- Snowpiercer – Reviewed
Snowpiercer. In the future, as global warming takes hold, a third of the world’s nations decide to release a gas into the atmosphere to lower temperatures. This act backfires and a deep freeze kills all of the population of Earth. Except for a few. These few live on a train (ostensibly the Snowpiercer, though not named so in the film). It circumnavigates the globe annually, coasting over the frozen tundra of Asia and Africa. This train has a self-sustaining ecosystem, the culmination of one man’s life-long dream.
On the train, people toil away. Dirty. Feeding only on black gelatinous nutrient bars. Desperate for a change. They’ve been there for seventeen years, since the freezing of the world. But they know that there is a better life further up the train. Soldiers and a loud and obnoxious bespectacled indoctrinist try and convince them that they should be satisfied with having their lives, and not concern themselves with where and how the soldiers live. Resistance is met with amputation, a punishment which reduces one’s means of productivity, further limiting prospects.
- Jupiter Ascending – Reviewed
Jupiter ascending is the most ill-conceived space opera since the nineteen-eighties.
Superpower team bad movie checklist legend: GO!
- Insufferably long chase scenes.
- B movie acting acumen.
- Ludicrous technology held over from pre-teen fantasy.
- A broken narrative peppered with multiple flashbacks to things we saw a half hour ago.
- Psychotic bad guy who kills his own minions.
The movie opens with an inexplicably obfuscating voiceover by the alleged protagonist. Even very good actors like Nikki Amuka-Bird (Luther) and Sean Bean (Game of Thrones) are wasted on nonsensical dialog. The weak babbling protagonist is dragged from one set piece to another, making few decisions and taking even fewer actions. She’s kidnapped and rescued no less than four times. Continue reading →
- Space Station 76 – Reviewed
From the gloriously cheesy synthesizer and guitar score opener, to the kitsch grey design scheme, complete with smoking and twisting knobs, this film takes an obvious cue from Buck Rogers and Battlestar Galactica (in case the title wasn’t evidence enough).
We sidle into the lives of the crew of Space Station 76, where characters visit a little Robotic Operating BuddyTM for mental therapy, pap smears and mammograms. These and other attempts at stimulating our prurient interests fail completely, and serve no purpose. The idea seems to be that because most of the women on board are oblivious to what women’s rights aught to be, that we as the audience spying in on private moments serves as another conduit of symbolic misogyny, but it just comes off as actual misogyny. Close up shot of gynecolobot edging closer to splayed legged, and demurely nervous woman: check. Frontally nude goddess floating outside of his observation window, during marijuana induced hallucinations: check. For no reason at all. Considering there is no main point about gender equality in the film, there’s truly no point to any of it. Wait.. marijuana induced hallucinations?
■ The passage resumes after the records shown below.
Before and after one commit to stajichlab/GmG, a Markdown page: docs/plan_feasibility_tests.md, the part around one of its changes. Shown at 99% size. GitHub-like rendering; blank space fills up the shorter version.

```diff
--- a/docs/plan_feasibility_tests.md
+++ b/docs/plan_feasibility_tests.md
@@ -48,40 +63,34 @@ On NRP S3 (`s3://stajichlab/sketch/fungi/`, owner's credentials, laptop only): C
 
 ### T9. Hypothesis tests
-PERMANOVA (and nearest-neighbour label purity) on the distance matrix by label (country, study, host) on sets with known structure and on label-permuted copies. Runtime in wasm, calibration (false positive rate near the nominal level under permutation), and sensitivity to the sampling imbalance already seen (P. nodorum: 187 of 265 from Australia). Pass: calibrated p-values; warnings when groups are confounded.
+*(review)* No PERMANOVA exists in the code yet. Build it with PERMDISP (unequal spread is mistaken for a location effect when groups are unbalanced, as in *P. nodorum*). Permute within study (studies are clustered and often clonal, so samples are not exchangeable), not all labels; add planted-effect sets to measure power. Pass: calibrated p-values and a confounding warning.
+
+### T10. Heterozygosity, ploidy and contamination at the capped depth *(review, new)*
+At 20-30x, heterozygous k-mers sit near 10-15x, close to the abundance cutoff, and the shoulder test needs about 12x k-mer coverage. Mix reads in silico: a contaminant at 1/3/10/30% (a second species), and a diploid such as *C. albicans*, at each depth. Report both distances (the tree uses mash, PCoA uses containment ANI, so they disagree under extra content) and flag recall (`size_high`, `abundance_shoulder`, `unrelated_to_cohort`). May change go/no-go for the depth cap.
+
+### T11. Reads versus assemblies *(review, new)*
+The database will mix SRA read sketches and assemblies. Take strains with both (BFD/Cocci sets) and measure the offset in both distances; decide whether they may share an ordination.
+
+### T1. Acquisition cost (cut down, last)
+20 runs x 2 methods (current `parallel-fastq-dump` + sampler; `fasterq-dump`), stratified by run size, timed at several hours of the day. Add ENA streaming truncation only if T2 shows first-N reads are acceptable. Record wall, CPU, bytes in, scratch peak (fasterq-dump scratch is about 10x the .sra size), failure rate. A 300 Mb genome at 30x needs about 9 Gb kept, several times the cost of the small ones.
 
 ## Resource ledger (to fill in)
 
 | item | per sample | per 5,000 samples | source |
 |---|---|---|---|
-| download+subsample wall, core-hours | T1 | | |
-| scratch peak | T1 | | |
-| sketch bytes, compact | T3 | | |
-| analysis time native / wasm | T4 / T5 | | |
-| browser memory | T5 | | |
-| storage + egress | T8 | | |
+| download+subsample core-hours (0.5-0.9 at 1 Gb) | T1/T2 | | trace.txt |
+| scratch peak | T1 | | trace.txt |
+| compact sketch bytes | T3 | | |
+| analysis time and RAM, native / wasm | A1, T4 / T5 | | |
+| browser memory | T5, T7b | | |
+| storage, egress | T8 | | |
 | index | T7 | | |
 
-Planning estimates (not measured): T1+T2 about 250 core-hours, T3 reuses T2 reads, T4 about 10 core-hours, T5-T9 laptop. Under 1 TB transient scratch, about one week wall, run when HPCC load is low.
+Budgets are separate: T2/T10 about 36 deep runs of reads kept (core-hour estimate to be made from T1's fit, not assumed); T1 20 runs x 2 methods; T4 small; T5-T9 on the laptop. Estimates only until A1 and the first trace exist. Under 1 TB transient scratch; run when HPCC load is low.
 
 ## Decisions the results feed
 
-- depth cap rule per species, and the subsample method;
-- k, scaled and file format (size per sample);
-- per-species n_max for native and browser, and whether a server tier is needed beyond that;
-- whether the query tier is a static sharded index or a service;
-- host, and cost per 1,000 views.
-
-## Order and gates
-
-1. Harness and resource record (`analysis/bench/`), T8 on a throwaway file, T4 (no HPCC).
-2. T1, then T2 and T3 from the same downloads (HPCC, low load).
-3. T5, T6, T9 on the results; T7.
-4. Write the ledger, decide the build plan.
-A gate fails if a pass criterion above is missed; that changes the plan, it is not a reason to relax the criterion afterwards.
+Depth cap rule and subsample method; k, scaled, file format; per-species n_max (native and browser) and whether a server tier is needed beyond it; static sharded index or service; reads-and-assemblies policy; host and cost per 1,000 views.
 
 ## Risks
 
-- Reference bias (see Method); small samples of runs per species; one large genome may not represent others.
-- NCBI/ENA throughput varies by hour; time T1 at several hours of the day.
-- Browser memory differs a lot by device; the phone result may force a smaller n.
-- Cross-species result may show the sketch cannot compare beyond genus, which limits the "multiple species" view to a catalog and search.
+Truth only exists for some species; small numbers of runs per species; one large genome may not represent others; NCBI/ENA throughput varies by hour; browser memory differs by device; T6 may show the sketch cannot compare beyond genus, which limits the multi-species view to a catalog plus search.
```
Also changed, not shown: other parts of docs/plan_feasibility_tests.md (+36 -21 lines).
Continue reading →
- Interstellar (2014) – Reviewed
I need to preface this review with a disclaimer about my objectivity. I love Christopher and Jonathan Nolan’s films. They wrote and directed The Dark Knight Trilogy, The Prestige, Inception and Memento. Christopher’s love of film over digital, practical over computer generated, and human character interest over plot contrivances have endeared me to him. I was really looking forward to Interstellar.
In the near future, humans have run out of food, and the survivors have been conscripted into agriculture. Cooper (Mathew McConaughey), a former engineer and pilot, has high hopes for his son going to college, but very few humans are allowed to go on past high school. The federal government is gone and local communities govern themselves. In general, humans have stopped killing one another over things. But the food crops are getting smaller and smaller. Humans are going to die. Continue reading →
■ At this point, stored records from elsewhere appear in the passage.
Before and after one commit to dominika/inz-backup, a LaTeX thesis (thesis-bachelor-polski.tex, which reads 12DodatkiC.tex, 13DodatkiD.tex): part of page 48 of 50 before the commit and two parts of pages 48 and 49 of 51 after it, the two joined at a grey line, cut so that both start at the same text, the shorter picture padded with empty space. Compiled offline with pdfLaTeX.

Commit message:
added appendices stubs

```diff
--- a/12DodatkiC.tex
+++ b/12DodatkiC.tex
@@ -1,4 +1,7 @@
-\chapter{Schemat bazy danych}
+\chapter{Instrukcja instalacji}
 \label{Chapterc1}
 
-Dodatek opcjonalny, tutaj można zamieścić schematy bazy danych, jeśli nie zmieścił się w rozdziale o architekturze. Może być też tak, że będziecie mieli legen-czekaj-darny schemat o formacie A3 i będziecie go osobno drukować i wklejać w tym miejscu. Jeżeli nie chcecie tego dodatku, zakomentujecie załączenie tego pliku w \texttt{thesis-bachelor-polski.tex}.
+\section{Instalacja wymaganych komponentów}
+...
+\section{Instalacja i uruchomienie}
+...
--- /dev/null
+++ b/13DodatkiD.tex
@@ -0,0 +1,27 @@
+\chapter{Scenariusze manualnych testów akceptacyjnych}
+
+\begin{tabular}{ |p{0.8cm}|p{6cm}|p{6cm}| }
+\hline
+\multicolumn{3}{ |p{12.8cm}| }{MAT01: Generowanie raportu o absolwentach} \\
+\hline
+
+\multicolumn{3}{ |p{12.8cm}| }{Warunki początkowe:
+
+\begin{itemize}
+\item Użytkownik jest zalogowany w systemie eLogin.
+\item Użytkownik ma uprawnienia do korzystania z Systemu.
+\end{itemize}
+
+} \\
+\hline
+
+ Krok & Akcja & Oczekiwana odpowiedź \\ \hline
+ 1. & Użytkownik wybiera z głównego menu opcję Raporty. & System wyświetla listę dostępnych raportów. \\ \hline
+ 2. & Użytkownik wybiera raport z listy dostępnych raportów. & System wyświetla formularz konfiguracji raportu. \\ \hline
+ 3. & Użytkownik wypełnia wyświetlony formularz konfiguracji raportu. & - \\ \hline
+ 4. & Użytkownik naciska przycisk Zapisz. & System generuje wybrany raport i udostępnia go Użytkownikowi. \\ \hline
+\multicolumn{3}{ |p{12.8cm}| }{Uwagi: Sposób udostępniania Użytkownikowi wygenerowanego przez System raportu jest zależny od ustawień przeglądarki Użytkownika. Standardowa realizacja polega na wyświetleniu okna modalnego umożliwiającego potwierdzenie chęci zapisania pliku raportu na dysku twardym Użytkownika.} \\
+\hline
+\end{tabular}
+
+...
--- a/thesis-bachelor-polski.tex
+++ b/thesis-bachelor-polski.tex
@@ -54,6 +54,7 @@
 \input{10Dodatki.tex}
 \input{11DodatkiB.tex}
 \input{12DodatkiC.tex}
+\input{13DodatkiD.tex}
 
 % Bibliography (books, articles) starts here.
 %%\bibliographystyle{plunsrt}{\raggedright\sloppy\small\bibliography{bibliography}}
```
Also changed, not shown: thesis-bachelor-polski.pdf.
- Automata (2014) – Reviewed
Jacq Vaucan (Antonio Banderas- Desperado, The Mask of Zorro) is an insurance adjuster for ROC, manufacturer of the Automata, the world’s only semi-sentient worker robots. He goes about his days enacting basic insurance scummery and moping about his relatively privileged condition in the post apocalypse of solar radiation.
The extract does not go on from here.